------ INPUT ------
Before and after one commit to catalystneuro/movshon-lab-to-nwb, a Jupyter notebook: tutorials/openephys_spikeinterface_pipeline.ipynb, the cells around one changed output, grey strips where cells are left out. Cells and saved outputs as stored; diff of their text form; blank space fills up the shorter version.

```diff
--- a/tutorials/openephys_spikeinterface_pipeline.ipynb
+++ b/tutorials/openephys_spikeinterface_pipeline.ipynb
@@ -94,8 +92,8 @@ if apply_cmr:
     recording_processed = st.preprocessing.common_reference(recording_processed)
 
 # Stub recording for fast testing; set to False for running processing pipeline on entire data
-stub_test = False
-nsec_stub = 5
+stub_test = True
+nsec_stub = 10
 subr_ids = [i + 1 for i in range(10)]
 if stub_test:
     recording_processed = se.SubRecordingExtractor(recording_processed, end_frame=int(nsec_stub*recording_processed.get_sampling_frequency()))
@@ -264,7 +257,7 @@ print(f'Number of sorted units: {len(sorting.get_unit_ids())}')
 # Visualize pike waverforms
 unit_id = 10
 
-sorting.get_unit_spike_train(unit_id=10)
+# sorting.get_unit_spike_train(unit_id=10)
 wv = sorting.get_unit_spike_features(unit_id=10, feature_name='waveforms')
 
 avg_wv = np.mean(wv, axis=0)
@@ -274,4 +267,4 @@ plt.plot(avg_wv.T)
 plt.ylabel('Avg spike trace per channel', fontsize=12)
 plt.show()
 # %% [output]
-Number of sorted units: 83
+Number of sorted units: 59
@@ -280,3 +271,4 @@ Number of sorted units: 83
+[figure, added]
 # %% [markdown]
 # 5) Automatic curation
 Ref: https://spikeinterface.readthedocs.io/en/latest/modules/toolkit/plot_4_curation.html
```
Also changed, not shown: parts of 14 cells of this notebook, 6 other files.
------
Using the records above, copy all lines that include the word "Number".

* [EXERCISE SOLUTION]
@@ -264,7 +257,7 @@ print(f'Number of sorted units: {len(sorting.get_unit_ids())}')
-Number of sorted units: 83
+Number of sorted units: 59
@@ -280,3 +271,4 @@ Number of sorted units: 83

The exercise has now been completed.